For the classic horror enthusiast, Monsters: A Celebration of the Classics from Universal Studios, is an over-sized, hard-covered licorice treat of photos and essays paying tribute to the unforgettable creature features of Universal Studios. Beginning with The Phantom of the Opera, and ending with The Creature from the Black Lagoon, both moldy oldie and glowingly young horrorheads can relive the glory days of the horrors that started it all.
In the monster-sized Hollywood Horror: From Gothic to Cosmic, author Mark A. Vieira tosses in the atomic and the psychic also to include the fright factory films of Universal Studios, and the post-atomic age drive-in horrors of the 1950s. From Val Lewton to Roger Corman, and on up to HAL 9000, the electronic monster in 2001: A Space Odyssey, Vieira provides an interesting, informative, and eye-poppingly photo-illustrated horror film history that would delight any horror fan. My favorite photo is a full-page shot of Ben Chapman in full costume as the Creature from the Black Lagoon, doing a little soft-shoe dance between scene takes.

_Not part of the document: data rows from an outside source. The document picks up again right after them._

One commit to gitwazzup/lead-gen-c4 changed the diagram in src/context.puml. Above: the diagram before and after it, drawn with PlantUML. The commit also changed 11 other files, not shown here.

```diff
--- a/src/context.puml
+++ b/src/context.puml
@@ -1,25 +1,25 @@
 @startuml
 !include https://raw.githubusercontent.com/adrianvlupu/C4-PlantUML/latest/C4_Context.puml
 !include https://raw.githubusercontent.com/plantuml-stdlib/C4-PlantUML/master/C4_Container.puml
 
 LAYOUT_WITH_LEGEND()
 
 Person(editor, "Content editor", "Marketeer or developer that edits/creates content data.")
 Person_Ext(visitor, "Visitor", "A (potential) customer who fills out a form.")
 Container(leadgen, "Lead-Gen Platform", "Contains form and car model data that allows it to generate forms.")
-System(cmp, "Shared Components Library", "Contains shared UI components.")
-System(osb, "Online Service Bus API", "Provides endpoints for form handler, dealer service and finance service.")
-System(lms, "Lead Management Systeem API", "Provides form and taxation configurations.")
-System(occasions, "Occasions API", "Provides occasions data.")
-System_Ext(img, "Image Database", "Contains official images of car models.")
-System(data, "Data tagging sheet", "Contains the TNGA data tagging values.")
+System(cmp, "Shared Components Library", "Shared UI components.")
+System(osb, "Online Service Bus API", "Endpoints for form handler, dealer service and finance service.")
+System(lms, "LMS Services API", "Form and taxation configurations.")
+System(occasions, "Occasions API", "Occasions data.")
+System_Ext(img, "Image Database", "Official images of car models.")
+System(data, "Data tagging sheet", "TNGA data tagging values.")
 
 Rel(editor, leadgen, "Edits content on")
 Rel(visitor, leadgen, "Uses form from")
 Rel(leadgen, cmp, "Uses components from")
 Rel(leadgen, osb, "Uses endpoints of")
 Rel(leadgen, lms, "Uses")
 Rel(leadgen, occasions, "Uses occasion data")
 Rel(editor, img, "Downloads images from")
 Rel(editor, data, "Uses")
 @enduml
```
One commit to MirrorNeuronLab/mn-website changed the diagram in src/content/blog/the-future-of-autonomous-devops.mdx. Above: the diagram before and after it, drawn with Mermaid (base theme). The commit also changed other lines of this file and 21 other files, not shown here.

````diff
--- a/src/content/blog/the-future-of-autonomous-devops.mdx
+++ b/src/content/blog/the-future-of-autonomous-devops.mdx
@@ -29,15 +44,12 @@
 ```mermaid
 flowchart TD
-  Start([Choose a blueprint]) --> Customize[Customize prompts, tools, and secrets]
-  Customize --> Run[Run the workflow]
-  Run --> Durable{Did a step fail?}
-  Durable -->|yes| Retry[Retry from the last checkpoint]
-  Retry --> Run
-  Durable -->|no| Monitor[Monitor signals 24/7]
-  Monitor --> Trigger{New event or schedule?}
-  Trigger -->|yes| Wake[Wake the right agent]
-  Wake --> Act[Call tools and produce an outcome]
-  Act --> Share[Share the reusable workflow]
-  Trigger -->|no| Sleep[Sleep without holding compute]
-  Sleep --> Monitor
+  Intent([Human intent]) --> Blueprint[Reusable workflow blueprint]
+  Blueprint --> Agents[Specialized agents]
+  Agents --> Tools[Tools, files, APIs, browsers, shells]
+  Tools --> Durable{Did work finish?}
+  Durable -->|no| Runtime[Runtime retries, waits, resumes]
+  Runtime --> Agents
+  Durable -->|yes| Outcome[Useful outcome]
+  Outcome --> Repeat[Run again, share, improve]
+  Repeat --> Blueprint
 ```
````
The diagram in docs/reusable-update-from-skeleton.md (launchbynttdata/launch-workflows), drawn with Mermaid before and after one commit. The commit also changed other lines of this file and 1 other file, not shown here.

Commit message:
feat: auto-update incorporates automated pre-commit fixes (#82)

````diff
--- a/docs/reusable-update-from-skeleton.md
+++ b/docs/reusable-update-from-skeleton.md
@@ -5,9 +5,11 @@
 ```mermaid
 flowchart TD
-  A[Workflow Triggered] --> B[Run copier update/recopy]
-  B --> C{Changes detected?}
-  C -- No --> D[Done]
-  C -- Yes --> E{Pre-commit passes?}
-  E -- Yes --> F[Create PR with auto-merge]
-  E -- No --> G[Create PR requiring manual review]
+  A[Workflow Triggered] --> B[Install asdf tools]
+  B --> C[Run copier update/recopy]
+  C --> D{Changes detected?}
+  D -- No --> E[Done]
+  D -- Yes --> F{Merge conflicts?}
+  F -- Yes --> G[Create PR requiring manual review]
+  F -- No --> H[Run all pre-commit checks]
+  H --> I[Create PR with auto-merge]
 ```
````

More 1950's monster and mutant mayhem can be enjoyed by reading D. Earl Worth's Sleaze Creatures: An Illustrated Guide to Obscure Hollywood Horror Movies 1956 - 1959. Sure, these cheesy-good, could-have-been-a-B-Movie wonders are publicly derided by critics and horror snobs everywhere, but tucked away in many of their closets, to be watched only when the shades are drawn, are such gems as It Conquered the World, Attack of the Crab Monsters, and my personal favorite, The Crawling Eye.
Pop-up books are always fun, and whoever came up with the idea for doing Alfred Hitchcock: The Master of Suspense, A Pop-up Book is a wicked genius. The pop-ups for Frenzy and Psycho are my favorites. The book is a guaranteed "Wow, what a great idea; how thoughtful of you!" Now, if only they would do pop-up books for horror and terror films more often. I drool at the thought of a Roger Corman pop-up book, or maybe even a Hammer Film's one.
Speaking of Hammer Films, A Vault of Horror: A Book of 80 Great British Horror Movies from 1950 - 1974 by Keith Topping, is a surefire horrorhead pleaser, and Netflix-empowering stocking stuffer. Each film is covered with meticulous, often humorous commentary, arranged into categories which include Outrageous Methods of Dispatch, Logic, Let Me Introduce You To This Window, and The Story Behind the Movie.
While any one (or all!) of these books would give your significant horrorhead-other many hours of gruesome delight, if you give only one gift, make it Famous Monster Movie Art of Basil Gogos. Every monsterkid growing up in the reign of Famous Monsters of Filmland magazine remembers the stark, other-worldly and vividly saturated colors of Basil Gogos's covers. From Bela to Karloff, and Chaney to Price, his portraits of the classic monsters of our willing nightmares are forever etched into our memories. While this retrospective is a trip down memory lane for older horror fans, even the more gore-centric fan will enjoy the inspiringly eerie, impressionistic artwork.